• SUPPLIED RECORDS:
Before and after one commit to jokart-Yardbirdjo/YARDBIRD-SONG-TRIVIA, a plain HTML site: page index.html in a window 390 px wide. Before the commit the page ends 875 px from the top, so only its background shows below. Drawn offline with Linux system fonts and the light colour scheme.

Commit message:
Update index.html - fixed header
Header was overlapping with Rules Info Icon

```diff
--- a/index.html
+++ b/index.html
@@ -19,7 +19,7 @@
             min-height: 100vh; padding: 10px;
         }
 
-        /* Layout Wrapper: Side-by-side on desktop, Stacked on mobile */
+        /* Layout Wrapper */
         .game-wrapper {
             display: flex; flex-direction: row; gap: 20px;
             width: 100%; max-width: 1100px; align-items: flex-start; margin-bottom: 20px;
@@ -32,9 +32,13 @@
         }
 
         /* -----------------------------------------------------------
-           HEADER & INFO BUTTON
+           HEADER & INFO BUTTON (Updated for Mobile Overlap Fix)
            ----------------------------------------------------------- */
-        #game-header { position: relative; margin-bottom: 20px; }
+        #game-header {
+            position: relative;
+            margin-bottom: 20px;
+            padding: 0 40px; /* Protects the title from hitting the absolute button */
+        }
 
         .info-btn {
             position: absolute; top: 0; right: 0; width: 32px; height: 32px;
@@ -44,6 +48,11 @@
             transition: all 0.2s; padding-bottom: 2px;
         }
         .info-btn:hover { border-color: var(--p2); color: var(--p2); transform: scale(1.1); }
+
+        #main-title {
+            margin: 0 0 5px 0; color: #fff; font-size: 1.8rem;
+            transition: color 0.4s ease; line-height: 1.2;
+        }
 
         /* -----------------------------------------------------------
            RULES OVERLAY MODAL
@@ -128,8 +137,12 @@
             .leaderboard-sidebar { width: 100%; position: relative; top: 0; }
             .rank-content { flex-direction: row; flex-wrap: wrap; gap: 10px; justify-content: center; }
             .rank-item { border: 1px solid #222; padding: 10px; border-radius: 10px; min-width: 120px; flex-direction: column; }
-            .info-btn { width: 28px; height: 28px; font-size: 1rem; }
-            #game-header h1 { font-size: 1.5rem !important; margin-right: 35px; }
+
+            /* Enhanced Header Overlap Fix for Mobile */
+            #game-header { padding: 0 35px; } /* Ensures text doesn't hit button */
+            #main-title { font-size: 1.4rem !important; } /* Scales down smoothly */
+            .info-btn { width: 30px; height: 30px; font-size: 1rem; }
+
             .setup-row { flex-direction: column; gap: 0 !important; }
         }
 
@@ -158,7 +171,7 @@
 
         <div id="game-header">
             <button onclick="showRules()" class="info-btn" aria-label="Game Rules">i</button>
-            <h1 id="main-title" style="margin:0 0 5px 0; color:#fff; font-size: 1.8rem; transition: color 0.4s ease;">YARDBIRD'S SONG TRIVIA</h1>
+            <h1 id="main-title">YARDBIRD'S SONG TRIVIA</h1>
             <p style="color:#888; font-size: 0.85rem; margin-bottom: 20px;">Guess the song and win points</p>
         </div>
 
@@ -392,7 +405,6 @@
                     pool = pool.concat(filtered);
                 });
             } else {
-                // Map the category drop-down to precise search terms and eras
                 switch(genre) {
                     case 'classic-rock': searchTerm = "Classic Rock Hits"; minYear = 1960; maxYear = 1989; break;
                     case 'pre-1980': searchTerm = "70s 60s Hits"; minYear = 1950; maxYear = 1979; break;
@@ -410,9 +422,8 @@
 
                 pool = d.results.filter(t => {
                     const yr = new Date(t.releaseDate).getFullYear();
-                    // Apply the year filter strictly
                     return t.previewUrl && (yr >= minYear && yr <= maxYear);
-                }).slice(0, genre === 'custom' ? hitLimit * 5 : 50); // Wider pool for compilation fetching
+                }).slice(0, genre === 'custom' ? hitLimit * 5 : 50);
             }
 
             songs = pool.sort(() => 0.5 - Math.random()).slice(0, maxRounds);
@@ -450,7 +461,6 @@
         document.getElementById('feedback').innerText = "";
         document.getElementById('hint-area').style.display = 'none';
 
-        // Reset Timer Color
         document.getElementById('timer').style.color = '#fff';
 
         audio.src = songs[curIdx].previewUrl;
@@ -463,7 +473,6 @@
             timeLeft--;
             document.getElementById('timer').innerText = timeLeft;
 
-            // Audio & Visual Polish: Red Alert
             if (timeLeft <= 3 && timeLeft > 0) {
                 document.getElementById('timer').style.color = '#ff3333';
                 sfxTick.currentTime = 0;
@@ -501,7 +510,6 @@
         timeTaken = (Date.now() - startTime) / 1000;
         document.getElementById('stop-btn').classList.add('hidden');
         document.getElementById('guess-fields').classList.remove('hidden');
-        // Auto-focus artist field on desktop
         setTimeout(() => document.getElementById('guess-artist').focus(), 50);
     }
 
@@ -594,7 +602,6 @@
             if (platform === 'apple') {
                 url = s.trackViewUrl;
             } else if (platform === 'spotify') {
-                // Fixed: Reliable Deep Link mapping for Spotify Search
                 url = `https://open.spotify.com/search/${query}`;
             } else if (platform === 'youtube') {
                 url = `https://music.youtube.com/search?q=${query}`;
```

• TRY IT: Repeat the listing above in full, exactly as given.

• ANSWER TO THIS EXERCISE:
Before and after one commit to jokart-Yardbirdjo/YARDBIRD-SONG-TRIVIA, a plain HTML site: page index.html in a window 390 px wide. Before the commit the page ends 875 px from the top, so only its background shows below. Drawn offline with Linux system fonts and the light colour scheme.

Commit message:
Update index.html - fixed header
Header was overlapping with Rules Info Icon

```diff
--- a/index.html
+++ b/index.html
@@ -19,7 +19,7 @@
             min-height: 100vh; padding: 10px;
         }
 
-        /* Layout Wrapper: Side-by-side on desktop, Stacked on mobile */
+        /* Layout Wrapper */
         .game-wrapper {
             display: flex; flex-direction: row; gap: 20px;
             width: 100%; max-width: 1100px; align-items: flex-start; margin-bottom: 20px;
@@ -32,9 +32,13 @@
         }
 
         /* -----------------------------------------------------------
-           HEADER & INFO BUTTON
+           HEADER & INFO BUTTON (Updated for Mobile Overlap Fix)
            ----------------------------------------------------------- */
-        #game-header { position: relative; margin-bottom: 20px; }
+        #game-header {
+            position: relative;
+            margin-bottom: 20px;
+            padding: 0 40px; /* Protects the title from hitting the absolute button */
+        }
 
         .info-btn {
             position: absolute; top: 0; right: 0; width: 32px; height: 32px;
@@ -44,6 +48,11 @@
             transition: all 0.2s; padding-bottom: 2px;
         }
         .info-btn:hover { border-color: var(--p2); color: var(--p2); transform: scale(1.1); }
+
+        #main-title {
+            margin: 0 0 5px 0; color: #fff; font-size: 1.8rem;
+            transition: color 0.4s ease; line-height: 1.2;
+        }
 
         /* -----------------------------------------------------------
            RULES OVERLAY MODAL
@@ -128,8 +137,12 @@
             .leaderboard-sidebar { width: 100%; position: relative; top: 0; }
             .rank-content { flex-direction: row; flex-wrap: wrap; gap: 10px; justify-content: center; }
             .rank-item { border: 1px solid #222; padding: 10px; border-radius: 10px; min-width: 120px; flex-direction: column; }
-            .info-btn { width: 28px; height: 28px; font-size: 1rem; }
-            #game-header h1 { font-size: 1.5rem !important; margin-right: 35px; }
+
+            /* Enhanced Header Overlap Fix for Mobile */
+            #game-header { padding: 0 35px; } /* Ensures text doesn't hit button */
+            #main-title { font-size: 1.4rem !important; } /* Scales down smoothly */
+            .info-btn { width: 30px; height: 30px; font-size: 1rem; }
+
             .setup-row { flex-direction: column; gap: 0 !important; }
         }
 
@@ -158,7 +171,7 @@
 
         <div id="game-header">
             <button onclick="showRules()" class="info-btn" aria-label="Game Rules">i</button>
-            <h1 id="main-title" style="margin:0 0 5px 0; color:#fff; font-size: 1.8rem; transition: color 0.4s ease;">YARDBIRD'S SONG TRIVIA</h1>
+            <h1 id="main-title">YARDBIRD'S SONG TRIVIA</h1>
             <p style="color:#888; font-size: 0.85rem; margin-bottom: 20px;">Guess the song and win points</p>
         </div>
 
@@ -392,7 +405,6 @@
                     pool = pool.concat(filtered);
                 });
             } else {
-                // Map the category drop-down to precise search terms and eras
                 switch(genre) {
                     case 'classic-rock': searchTerm = "Classic Rock Hits"; minYear = 1960; maxYear = 1989; break;
                     case 'pre-1980': searchTerm = "70s 60s Hits"; minYear = 1950; maxYear = 1979; break;
@@ -410,9 +422,8 @@
 
                 pool = d.results.filter(t => {
                     const yr = new Date(t.releaseDate).getFullYear();
-                    // Apply the year filter strictly
                     return t.previewUrl && (yr >= minYear && yr <= maxYear);
-                }).slice(0, genre === 'custom' ? hitLimit * 5 : 50); // Wider pool for compilation fetching
+                }).slice(0, genre === 'custom' ? hitLimit * 5 : 50);
             }
 
             songs = pool.sort(() => 0.5 - Math.random()).slice(0, maxRounds);
@@ -450,7 +461,6 @@
         document.getElementById('feedback').innerText = "";
         document.getElementById('hint-area').style.display = 'none';
 
-        // Reset Timer Color
         document.getElementById('timer').style.color = '#fff';
 
         audio.src = songs[curIdx].previewUrl;
@@ -463,7 +473,6 @@
             timeLeft--;
             document.getElementById('timer').innerText = timeLeft;
 
-            // Audio & Visual Polish: Red Alert
             if (timeLeft <= 3 && timeLeft > 0) {
                 document.getElementById('timer').style.color = '#ff3333';
                 sfxTick.currentTime = 0;
@@ -501,7 +510,6 @@
         timeTaken = (Date.now() - startTime) / 1000;
         document.getElementById('stop-btn').classList.add('hidden');
         document.getElementById('guess-fields').classList.remove('hidden');
-        // Auto-focus artist field on desktop
         setTimeout(() => document.getElementById('guess-artist').focus(), 50);
     }
 
@@ -594,7 +602,6 @@
             if (platform === 'apple') {
                 url = s.trackViewUrl;
             } else if (platform === 'spotify') {
-                // Fixed: Reliable Deep Link mapping for Spotify Search
                 url = `https://open.spotify.com/search/${query}`;
             } else if (platform === 'youtube') {
                 url = `https://music.youtube.com/search?q=${query}`;
```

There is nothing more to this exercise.